- **TASK TO COMPLETE**
In the listing below, count each line that contains "scss". The reply is that count and nothing else.

- **SOURCE DATA**
════════

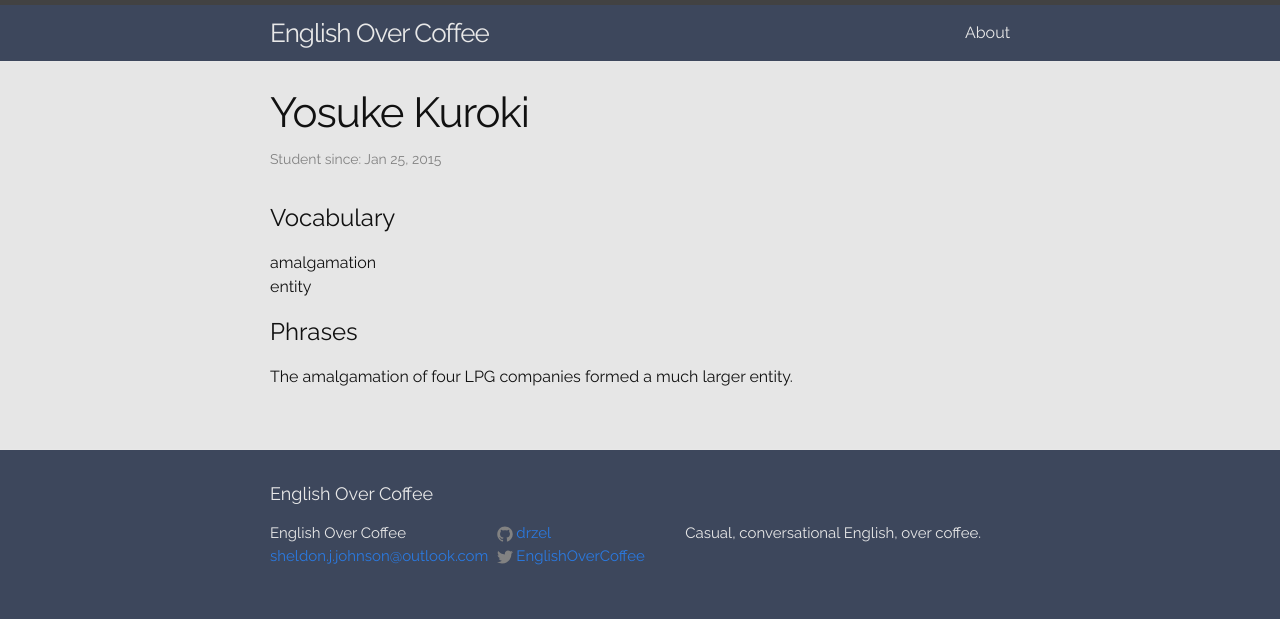
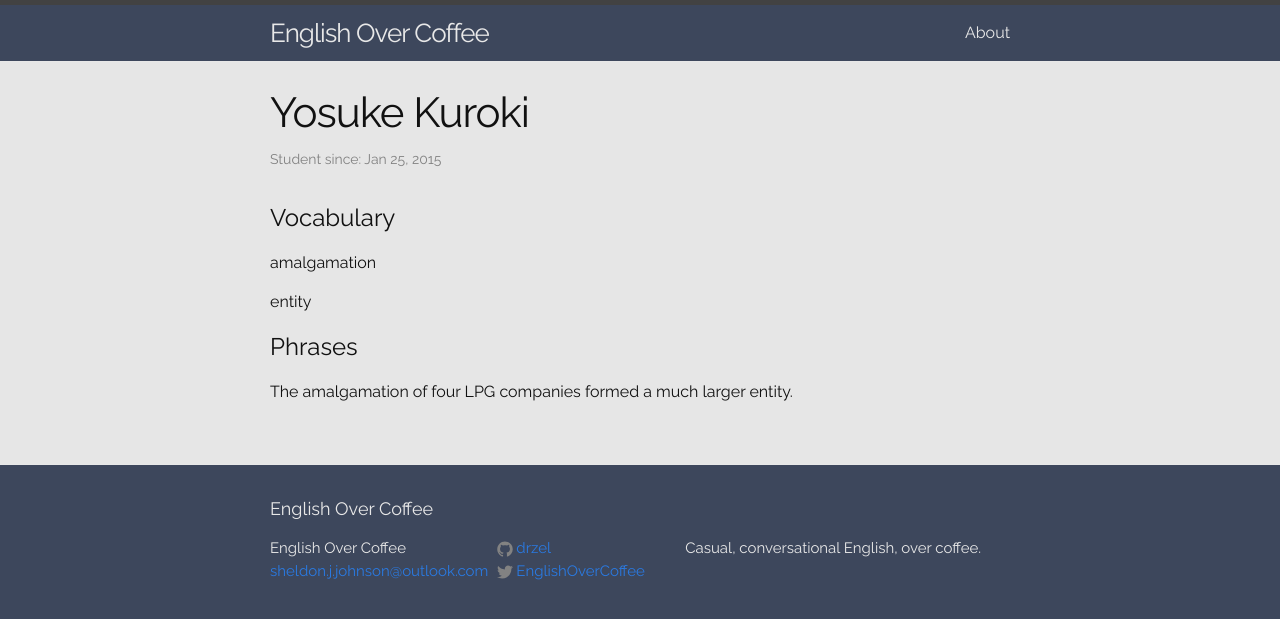
Before and after one commit to drzel/old-website, a Jekyll site: the page built from _posts/2015-01-25-yosuke_kuroki.md, in a window 1280 px wide. Shown: the top 619 px of the page. Built offline with Jekyll 4.4.1, drawn with Linux system fonts in a browser that asks for light colours.

```diff
--- a/_config.yml
+++ b/_config.yml
@@ -4,6 +4,7 @@ email: sheldon.j.johnson@outlook.com
 description: "Casual, conversational English, over coffee."
 baseurl: "" # the subpath of your site, e.g. /blog/
 url: "http://drzel.github.io" # the base hostname & protocol for your site
+permalink: none
 twitter_username: EnglishOverCoffee
 github_username:  drzel
 
--- a/_includes/header.html
+++ b/_includes/header.html
@@ -21,7 +21,6 @@
         {% endfor %}
       </div>
     </nav>
-
   </div>
 
 </header>
--- a/_posts/2015-01-25-yosuke_kuroki.md
+++ b/_posts/2015-01-25-yosuke_kuroki.md
@@ -2,9 +2,14 @@
 layout: post
 title:  "Yosuke Kuroki"
 ---
-#Vocabulary
-amalgamation\\
+
+Vocabulary
+==========
+amalgamation
+
 entity
 
-#Phrases
+
+Phrases
+=======
 The amalgamation of four LPG companies formed a much larger entity.
--- a/_sass/_layout.scss
+++ b/_sass/_layout.scss
@@ -14,7 +14,7 @@
     font-size: 26px;
     line-height: 56px;
     letter-spacing: -1px;
-    margin-bottom: 0;
+    margin-bottom: 1;
     float: left;
 
     &,
```
Also changed, not shown: _posts/XXXX-XX-XX-firstname_lastname.md (added, +19 -0 lines).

════════

- **ANSWER TO THIS TASK**
2